Input data START

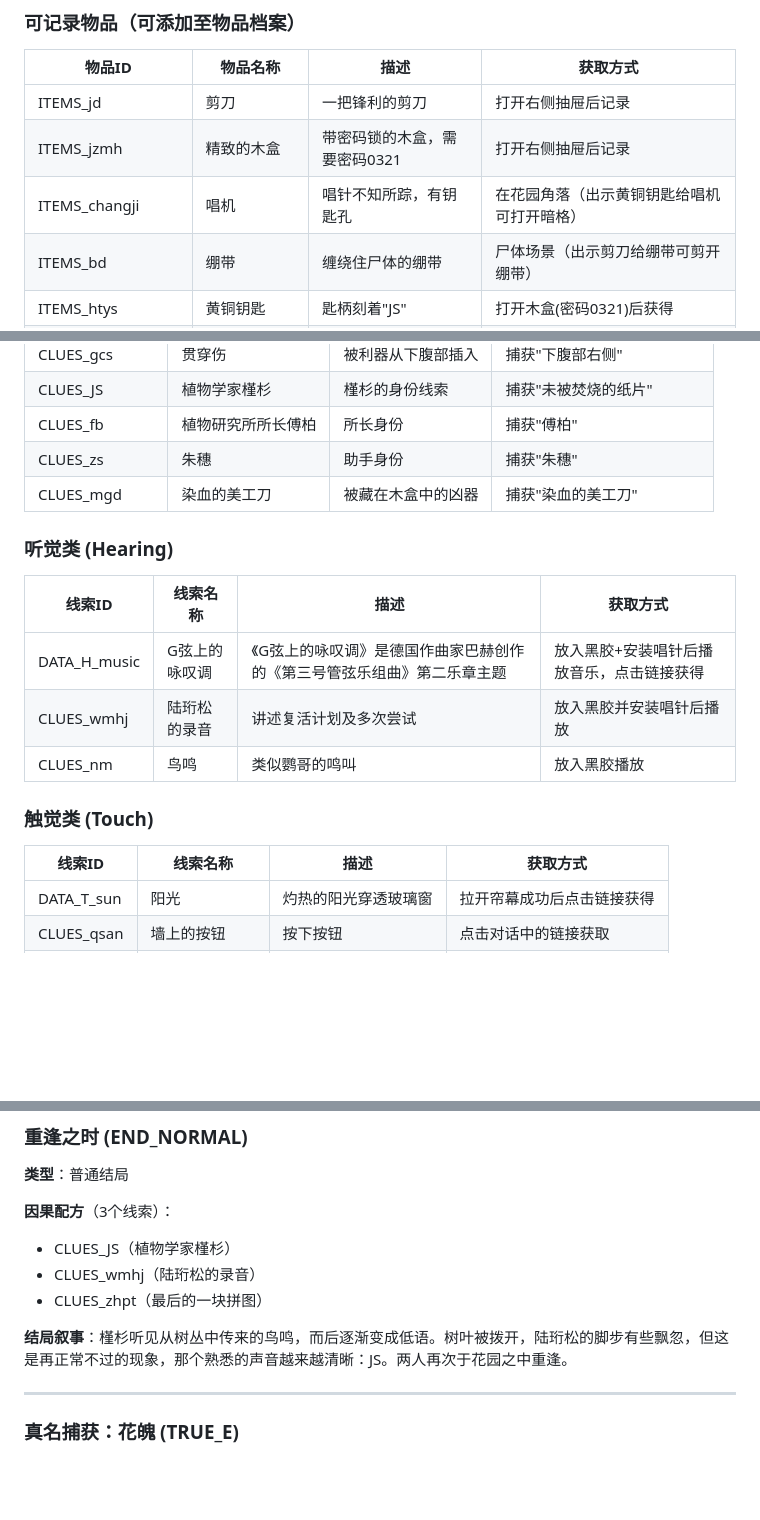
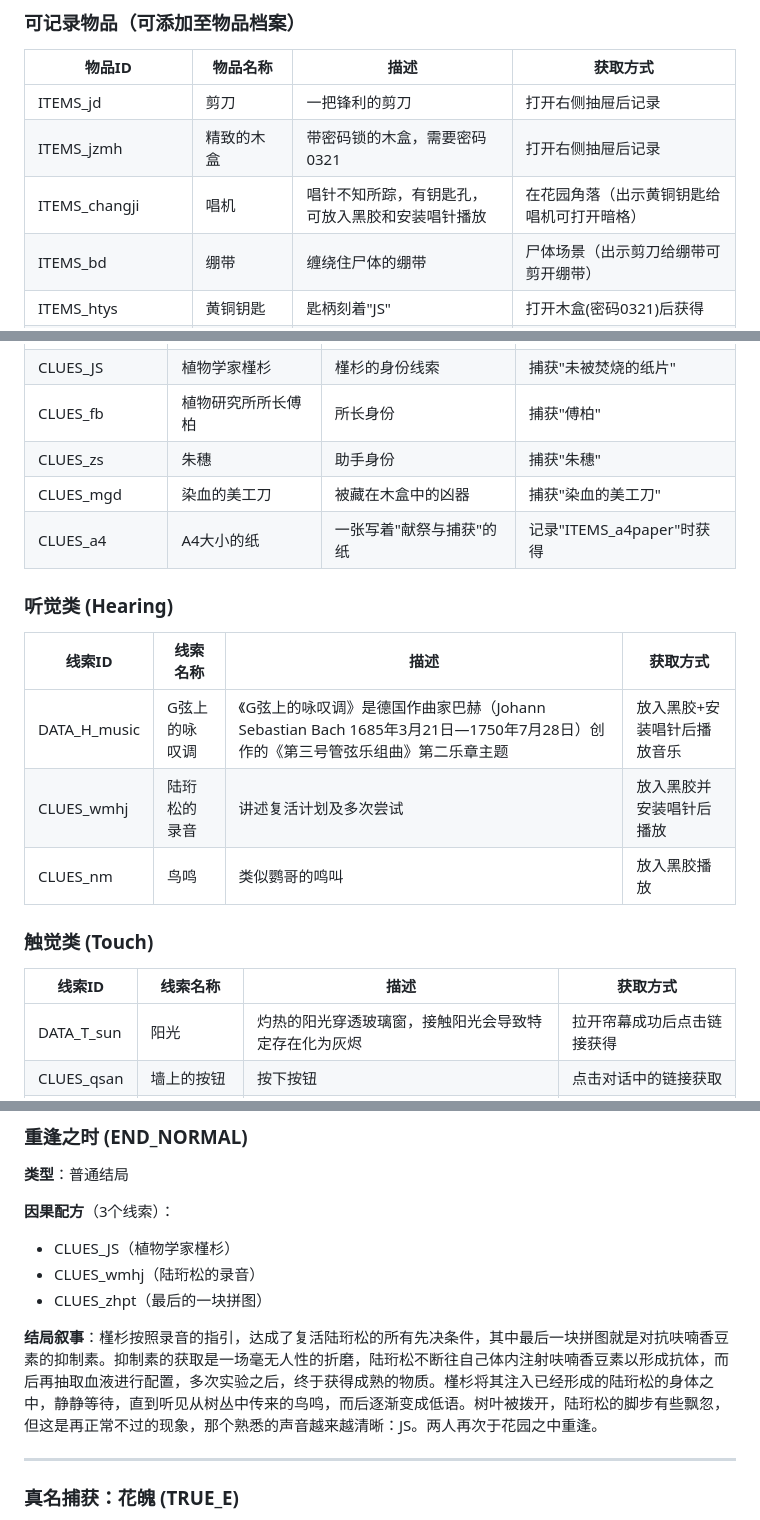
Before and after one commit to ChrisUtada/chrisutada.github.io, a Markdown page: 游戏数据总览.md, 3 parts joined by grey strips. GitHub-like rendering; blank space fills up the shorter version.

```diff
--- a/游戏数据总览.md
+++ b/游戏数据总览.md
@@ -79,7 +79,7 @@ T.E.C-OS（因果锁定系统）是一款互动叙事/推理游戏。玩家扮
 |--------|----------|------|----------|
 | ITEMS_jd | 剪刀 | 一把锋利的剪刀 | 打开右侧抽屉后记录 |
 | ITEMS_jzmh | 精致的木盒 | 带密码锁的木盒，需要密码0321 | 打开右侧抽屉后记录 |
-| ITEMS_changji | 唱机 | 唱针不知所踪，有钥匙孔 | 在花园角落（出示黄铜钥匙给唱机可打开暗格） |
+| ITEMS_changji | 唱机 | 唱针不知所踪，有钥匙孔，可放入黑胶和安装唱针播放 | 在花园角落（出示黄铜钥匙给唱机可打开暗格） |
 | ITEMS_bd | 绷带 | 缠绕住尸体的绷带 | 尸体场景（出示剪刀给绷带可剪开绷带） |
 | ITEMS_htys | 黄铜钥匙 | 匙柄刻着"JS" | 打开木盒(密码0321)后获得 |
 | ITEMS_wmhj | 没有标签的黑胶 | 陆珩松的录音唱片 | 打开唱机暗格后记录 |
@@ -131,12 +133,13 @@ T.E.C-OS（因果锁定系统）是一款互动叙事/推理游戏。玩家扮
 | CLUES_fb | 植物研究所所长傅柏 | 所长身份 | 捕获"傅柏" |
 | CLUES_zs | 朱穗 | 助手身份 | 捕获"朱穗" |
 | CLUES_mgd | 染血的美工刀 | 被藏在木盒中的凶器 | 捕获"染血的美工刀" |
+| CLUES_a4 | A4大小的纸 | 一张写着"献祭与捕获"的纸 | 记录"ITEMS_a4paper"时获得 |
 
 ### 听觉类 (Hearing)
 
 | 线索ID | 线索名称 | 描述 | 获取方式 |
 |--------|----------|------|----------|
-| DATA_H_music | G弦上的咏叹调 | 《G弦上的咏叹调》是德国作曲家巴赫创作的《第三号管弦乐组曲》第二乐章主题 | 放入黑胶+安装唱针后播放音乐，点击链接获得 |
+| DATA_H_music | G弦上的咏叹调 | 《G弦上的咏叹调》是德国作曲家巴赫（Johann Sebastian Bach 1685年3月21日—1750年7月28日）创作的《第三号管弦乐组曲》第二乐章主题 | 放入黑胶+安装唱针后播放音乐 |
 | CLUES_wmhj | 陆珩松的录音 | 讲述复活计划及多次尝试 | 放入黑胶并安装唱针后播放 |
 | CLUES_nm | 鸟鸣 | 类似鹦哥的鸣叫 | 放入黑胶播放 |
 
@@ -144,7 +147,7 @@ T.E.C-OS（因果锁定系统）是一款互动叙事/推理游戏。玩家扮
 
 | 线索ID | 线索名称 | 描述 | 获取方式 |
 |--------|----------|------|----------|
-| DATA_T_sun | 阳光 | 灼热的阳光穿透玻璃窗 | 拉开帘幕成功后点击链接获得 |
+| DATA_T_sun | 阳光 | 灼热的阳光穿透玻璃窗，接触阳光会导致特定存在化为灰烬 | 拉开帘幕成功后点击链接获得 |
 | CLUES_qsan | 墙上的按钮 | 按下按钮 | 点击对话中的链接获取 |
 | CLUES_zhpt | 最后的一块拼图 | 距离成功只有一步之遥 | 点击对话中的链接获取 |
 | CLUES_mc | 毛刺 | 绳索上坚硬的毛刺 | 捕获"粗糙的绳索" |
@@ -176,7 +179,7 @@ T.E.C-OS（因果锁定系统）是一款互动叙事/推理游戏。玩家扮
 - CLUES_wmhj（陆珩松的录音）
 - CLUES_zhpt（最后的一块拼图）
 
-**结局叙事**：槿杉听见从树丛中传来的鸟鸣，而后逐渐变成低语。树叶被拨开，陆珩松的脚步有些飘忽，但这是再正常不过的现象，那个熟悉的声音越来越清晰：JS。两人再次于花园之中重逢。
+**结局叙事**：槿杉按照录音的指引，达成了复活陆珩松的所有先决条件，其中最后一块拼图就是对抗呋喃香豆素的抑制素。抑制素的获取是一场毫无人性的折磨，陆珩松不断往自己体内注射呋喃香豆素以形成抗体，而后再抽取血液进行配置，多次实验之后，终于获得成熟的物质。槿杉将其注入已经形成的陆珩松的身体之中，静静等待，直到听见从树丛中传来的鸟鸣，而后逐渐变成低语。树叶被拨开，陆珩松的脚步有些飘忽，但这是再正常不过的现象，那个熟悉的声音越来越清晰：JS。两人再次于花园之中重逢。
 
 ---
 
```
Also changed, not shown: other parts of 游戏数据总览.md (+21 -8 lines).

Input data END

• [Your objective] Every entry above is to be copied verbatim, with the pictures removed.

• [Solution to this exercise]
Before and after one commit to ChrisUtada/chrisutada.github.io, a Markdown page: 游戏数据总览.md, 3 parts joined by grey strips. GitHub-like rendering; blank space fills up the shorter version.

```diff
--- a/游戏数据总览.md
+++ b/游戏数据总览.md
@@ -79,7 +79,7 @@ T.E.C-OS（因果锁定系统）是一款互动叙事/推理游戏。玩家扮
 |--------|----------|------|----------|
 | ITEMS_jd | 剪刀 | 一把锋利的剪刀 | 打开右侧抽屉后记录 |
 | ITEMS_jzmh | 精致的木盒 | 带密码锁的木盒，需要密码0321 | 打开右侧抽屉后记录 |
-| ITEMS_changji | 唱机 | 唱针不知所踪，有钥匙孔 | 在花园角落（出示黄铜钥匙给唱机可打开暗格） |
+| ITEMS_changji | 唱机 | 唱针不知所踪，有钥匙孔，可放入黑胶和安装唱针播放 | 在花园角落（出示黄铜钥匙给唱机可打开暗格） |
 | ITEMS_bd | 绷带 | 缠绕住尸体的绷带 | 尸体场景（出示剪刀给绷带可剪开绷带） |
 | ITEMS_htys | 黄铜钥匙 | 匙柄刻着"JS" | 打开木盒(密码0321)后获得 |
 | ITEMS_wmhj | 没有标签的黑胶 | 陆珩松的录音唱片 | 打开唱机暗格后记录 |
@@ -131,12 +133,13 @@ T.E.C-OS（因果锁定系统）是一款互动叙事/推理游戏。玩家扮
 | CLUES_fb | 植物研究所所长傅柏 | 所长身份 | 捕获"傅柏" |
 | CLUES_zs | 朱穗 | 助手身份 | 捕获"朱穗" |
 | CLUES_mgd | 染血的美工刀 | 被藏在木盒中的凶器 | 捕获"染血的美工刀" |
+| CLUES_a4 | A4大小的纸 | 一张写着"献祭与捕获"的纸 | 记录"ITEMS_a4paper"时获得 |
 
 ### 听觉类 (Hearing)
 
 | 线索ID | 线索名称 | 描述 | 获取方式 |
 |--------|----------|------|----------|
-| DATA_H_music | G弦上的咏叹调 | 《G弦上的咏叹调》是德国作曲家巴赫创作的《第三号管弦乐组曲》第二乐章主题 | 放入黑胶+安装唱针后播放音乐，点击链接获得 |
+| DATA_H_music | G弦上的咏叹调 | 《G弦上的咏叹调》是德国作曲家巴赫（Johann Sebastian Bach 1685年3月21日—1750年7月28日）创作的《第三号管弦乐组曲》第二乐章主题 | 放入黑胶+安装唱针后播放音乐 |
 | CLUES_wmhj | 陆珩松的录音 | 讲述复活计划及多次尝试 | 放入黑胶并安装唱针后播放 |
 | CLUES_nm | 鸟鸣 | 类似鹦哥的鸣叫 | 放入黑胶播放 |
 
@@ -144,7 +147,7 @@ T.E.C-OS（因果锁定系统）是一款互动叙事/推理游戏。玩家扮
 
 | 线索ID | 线索名称 | 描述 | 获取方式 |
 |--------|----------|------|----------|
-| DATA_T_sun | 阳光 | 灼热的阳光穿透玻璃窗 | 拉开帘幕成功后点击链接获得 |
+| DATA_T_sun | 阳光 | 灼热的阳光穿透玻璃窗，接触阳光会导致特定存在化为灰烬 | 拉开帘幕成功后点击链接获得 |
 | CLUES_qsan | 墙上的按钮 | 按下按钮 | 点击对话中的链接获取 |
 | CLUES_zhpt | 最后的一块拼图 | 距离成功只有一步之遥 | 点击对话中的链接获取 |
 | CLUES_mc | 毛刺 | 绳索上坚硬的毛刺 | 捕获"粗糙的绳索" |
@@ -176,7 +179,7 @@ T.E.C-OS（因果锁定系统）是一款互动叙事/推理游戏。玩家扮
 - CLUES_wmhj（陆珩松的录音）
 - CLUES_zhpt（最后的一块拼图）
 
-**结局叙事**：槿杉听见从树丛中传来的鸟鸣，而后逐渐变成低语。树叶被拨开，陆珩松的脚步有些飘忽，但这是再正常不过的现象，那个熟悉的声音越来越清晰：JS。两人再次于花园之中重逢。
+**结局叙事**：槿杉按照录音的指引，达成了复活陆珩松的所有先决条件，其中最后一块拼图就是对抗呋喃香豆素的抑制素。抑制素的获取是一场毫无人性的折磨，陆珩松不断往自己体内注射呋喃香豆素以形成抗体，而后再抽取血液进行配置，多次实验之后，终于获得成熟的物质。槿杉将其注入已经形成的陆珩松的身体之中，静静等待，直到听见从树丛中传来的鸟鸣，而后逐渐变成低语。树叶被拨开，陆珩松的脚步有些飘忽，但这是再正常不过的现象，那个熟悉的声音越来越清晰：JS。两人再次于花园之中重逢。
 
 ---
 
```
Also changed, not shown: other parts of 游戏数据总览.md (+21 -8 lines).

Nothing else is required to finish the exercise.